If books and stories are portals onto lateral lives we have lived yet not lived, or have lived and need examined by other minds for us, what of novels like Dow Mossman's The Stones of Summer, which are "lost"? Or, those used-bookstore-gems like Tom McHale's body of work, particularly his first novel Principato? Can we only find ourselves in bestsellers? Of course not. For me, the lateral life has never been more lush and open than stumbling across a work wholly unknown to me until the moment I discover it on a used bookstore shelf. Like Christopher Nolan's Dam-Burst of Dreams, or Scott Smith's A Simple Plan, or Thomas Tyron's The Other, or Terry Griggs' Quickening, or Richard Grayson's Highly Irregular Stories, or Mark Twain's Letters from the Earth, or Larry Brown's Big Bad Love, and so many others.

Beyond lamenting my own obscurity, there is a writer I know and whose work I have read living in Iowa whose books and plays should be in every bookstore and on stages across North America. His name is Gary Britson. I interviewed him last year for an article titled Authora Non Grata: Interview with the best writer you've never read. I have read two of Britson's novels, half a dozen of his short stories, and a couple of his plays. He is an excellent writer whose wry sense of humor continually takes me by surprise the more of his stuff I read. But for some reason book publishers and theatrical producers deign to ignore his work. Our loss.

I have a copy of Dow Mossman's The Stones of Summer. I tried reading it the day I bought it two years ago, and didn't get far. The writing is exceptional, but dense and with little sense of story developing. I set it aside to read other books, but will get back to it. The documentary made about Mossman's rediscovery is a worthy testament to all "lost" novels that moved someone somewhere. It's wonderful hearing the filmmaker Mark Moskowitz speaking to people about the books that meant so much to him, and to hear of authors and titles I'd never read.
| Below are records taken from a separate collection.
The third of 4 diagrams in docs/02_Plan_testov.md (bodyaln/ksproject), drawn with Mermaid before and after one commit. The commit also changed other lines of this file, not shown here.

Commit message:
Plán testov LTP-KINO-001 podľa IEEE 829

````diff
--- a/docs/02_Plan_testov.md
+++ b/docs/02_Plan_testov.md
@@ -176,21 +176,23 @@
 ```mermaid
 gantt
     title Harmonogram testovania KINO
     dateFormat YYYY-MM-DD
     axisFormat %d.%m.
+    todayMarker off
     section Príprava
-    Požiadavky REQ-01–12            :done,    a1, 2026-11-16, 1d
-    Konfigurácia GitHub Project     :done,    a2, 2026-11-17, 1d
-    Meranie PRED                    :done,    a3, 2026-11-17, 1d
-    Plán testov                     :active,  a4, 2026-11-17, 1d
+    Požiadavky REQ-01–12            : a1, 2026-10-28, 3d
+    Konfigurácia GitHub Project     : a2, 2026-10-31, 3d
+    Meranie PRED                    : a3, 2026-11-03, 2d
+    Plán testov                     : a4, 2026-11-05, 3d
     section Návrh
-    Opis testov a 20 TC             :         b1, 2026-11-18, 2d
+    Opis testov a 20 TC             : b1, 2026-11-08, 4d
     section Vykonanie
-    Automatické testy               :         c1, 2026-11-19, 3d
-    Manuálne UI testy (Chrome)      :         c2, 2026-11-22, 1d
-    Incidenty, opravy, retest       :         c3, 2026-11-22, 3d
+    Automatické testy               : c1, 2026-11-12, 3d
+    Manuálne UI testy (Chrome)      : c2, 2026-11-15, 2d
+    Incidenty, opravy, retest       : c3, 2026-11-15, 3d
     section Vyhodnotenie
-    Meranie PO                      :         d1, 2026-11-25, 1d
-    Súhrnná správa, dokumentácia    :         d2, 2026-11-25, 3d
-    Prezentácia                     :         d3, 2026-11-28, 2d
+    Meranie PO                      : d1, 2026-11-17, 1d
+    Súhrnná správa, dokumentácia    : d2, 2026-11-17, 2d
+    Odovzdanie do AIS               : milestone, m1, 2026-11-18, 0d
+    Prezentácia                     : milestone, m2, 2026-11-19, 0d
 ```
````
All those lateral lives out there. All those clues strewn about bookstores, in attics and basements, in boxes gathering dust.

As a writer, it's heartening to imagine that something I might create may one day mean as much to some reader somewhere as Mossman's novel means to Moskowitz. At present my most frequent strangers speaking my name are bill collectors. Manuscripts are piled in my office and in my basement like mute, outsized doorstops. Beyond my desk, I'm unemployed Matthew St. Amand, deficient Matthew St. Amand, always-looking-for-a-job Matthew St. Amand. But as a reader and a writer, I flourish in my lateral lives where my victories suffer under paradoxes similar to Flann O'Brien's mystic elevator in his novel The Third Policeman that descends into heaven/hell -- I can take nothing back to my own life except myself.

2 comments:

Ascendantlive said...

You're not in total obscurity, I've been reading 'As My Sparks Fly Upward' and been thouroghly enjoying it. Loved 'And the Rocks and Stones Shall Sing'...something about the mystery, the passion in the unexplained and bizarre thought that we've all had an urge to act on...I guess the plexiglass was a challenge..an invisible wall between Adam and...?
well I start on Homunculus soon...summoning the artwork into existence is the hardest part, the rest I think is childsplay in comparison.
best of luck

Whetam Knauckweirst said...

Hey man, I appreciate it! When I first saw the Jesus in the plexiglas box (for real) the story was instantly born. Glad you're enjoying the book!